The suspect in custody nearly confessed to the crime years ago

Nearly 37 years after her headless body was found in a river in a remote area of central Illinois, an arrest has made in the death of Diane Marie Riordan Small.

The woman’s husband, Thomas Small, was reportedly arrested in connection to the decades-old cold case. Ms. Small’s body was found under the Airtight Bridge in the Embarrass River, about 130 from her home. Her body was missing the head, feet, and hands — which still have not been discovered. It took 12 years before the body was identified.

According to the Journal Gazette & Times Courier, Small, now 70, was taken into custody on Thursday, and formal charges are expected to be filed early this week.

Authorities have not yet revealed what precisely led to the arrest, but sources with knowledge of the case reportedly told the Daily Journal that Small had admitted to killing his wife — though it is not know to whom he made this alleged confession.

But Small came close to making a confession to police some time ago, according to former Coles County Sheriff Darrell Cox.

Cox told the Journal Gazette & Times Courier that Small seemed to admit to the killing during an interview with investigators several years ago, though it is unclear exactly when. While being questioned, Small reportedly said the presumed killing “wasn’t on purpose.” When further pressed, he refused to continue without a lawyer, and the interview was discontinued.

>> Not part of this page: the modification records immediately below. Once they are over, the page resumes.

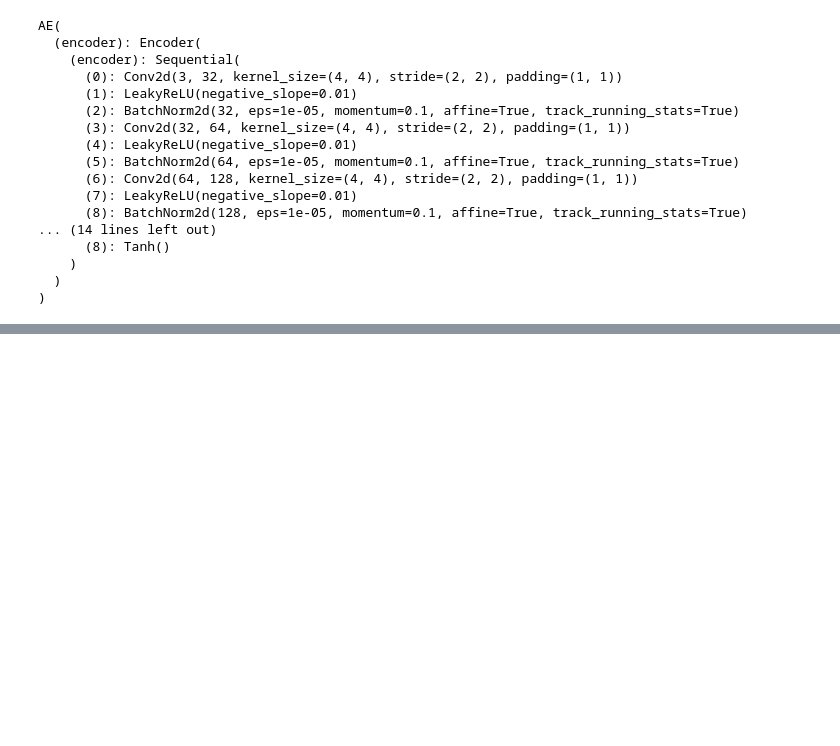
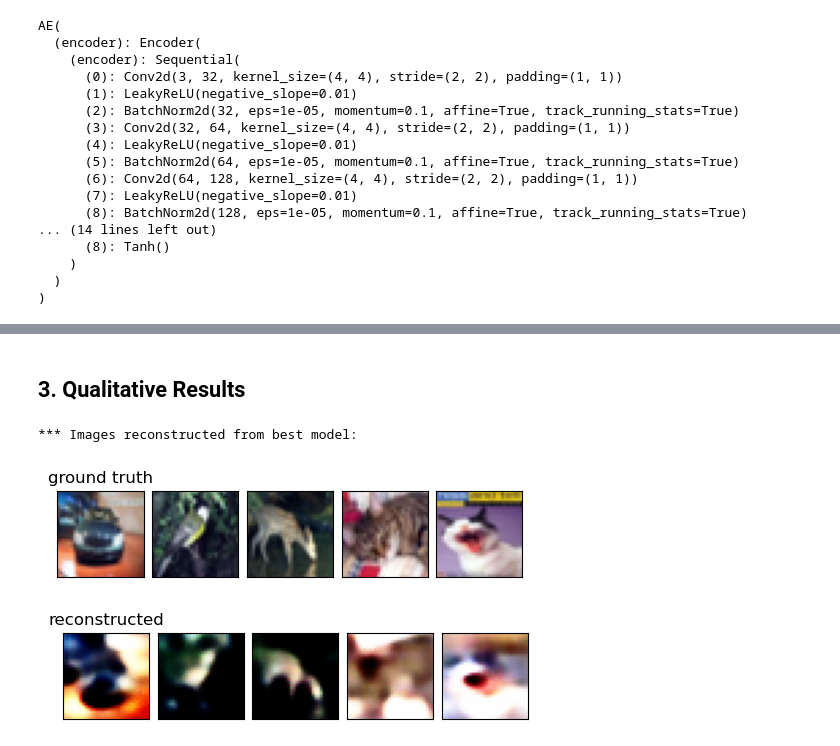
Before and after one commit to matanophir/DL_project, a Jupyter notebook: cifar_1_2_1.ipynb, the cells around one changed output, grey strips where cells are left out. Drawn from its saved outputs; the diff is of its cells as text; code cells hidden in the pictures; blank space fills up the shorter version.

```diff
--- a/cifar_1_2_1.ipynb
+++ b/cifar_1_2_1.ipynb
@@ -262,0 +268,20 @@ else:
+# %% [markdown]
+##  3. Qualitative Results
+# %%
+dl_sample = torch.utils.data.DataLoader(test_dataset, batch_size=5, shuffle=True)
+print('*** Images reconstructed from best model:')
+imgs, _ = next(iter(dl_sample))
+imgs = imgs.to(args.device)
+recon_imgs = model.sample(imgs)
+
+fig, _ = tensors_as_images(list(imgs), figsize=(6,3), cmap='gray', titles=['ground truth'])
+IPython.display.display(fig)
+plt.close(fig)
+
+fig, _ = tensors_as_images(list(recon_imgs), figsize=(6,3), cmap='gray', titles=['reconstructed'])
+IPython.display.display(fig)
+plt.close(fig)
+# %% [output]
+*** Images reconstructed from best model:
+[figure, added]
+[figure, added]
```
Also changed, not shown: parts of 14 cells of this notebook, 12 other files.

Cox told the newspaper that Small didn’t say enough to charge him for the murder, but it’s unclear why the investigation did not go forward. At the time of Ms. Small’s disappearance, Mr. Small reportedly called the police some time after October 15, 1980, to report that his wife had left home. Former Bradley police chief Steve Coy told the Daily Journal that Small said in his report that it was not unusual for his wife to leave home for days at the time.

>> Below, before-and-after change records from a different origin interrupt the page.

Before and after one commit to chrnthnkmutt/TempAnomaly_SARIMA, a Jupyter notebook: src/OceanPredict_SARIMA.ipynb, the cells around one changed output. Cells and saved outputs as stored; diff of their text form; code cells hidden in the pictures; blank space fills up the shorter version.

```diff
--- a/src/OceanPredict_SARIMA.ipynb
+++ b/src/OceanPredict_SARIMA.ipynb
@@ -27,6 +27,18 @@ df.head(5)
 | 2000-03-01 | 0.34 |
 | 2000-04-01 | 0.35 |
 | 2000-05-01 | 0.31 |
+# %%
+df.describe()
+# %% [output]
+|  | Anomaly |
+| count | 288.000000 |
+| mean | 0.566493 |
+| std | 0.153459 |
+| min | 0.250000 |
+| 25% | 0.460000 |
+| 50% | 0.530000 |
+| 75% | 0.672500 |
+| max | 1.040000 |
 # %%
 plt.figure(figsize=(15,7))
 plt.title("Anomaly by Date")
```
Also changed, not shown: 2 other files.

Also unknown is why it took 12 years for Ms. Small’s family to file a missing person’s report, which led to the identification of the body. Until 1992, the victim was known as Jane Doe. After her sister filed a formal missing persons report, detectives were able to identify the body through DNA.

Cole County Sheriff’s office Lt. Christina Stephen told the Journal Gazette & Times Courier that the department re-opened the case in 2012.

“It needed to be done,” Stephen said. “This case had been sitting cold for too long. We needed to move forward.”

The Smalls had a daughter who was just two years old at the time of her mother’s death.
“She has always wanted to know what happened,” Coy told the Daily Journal.
Photo: Coles County Sheriff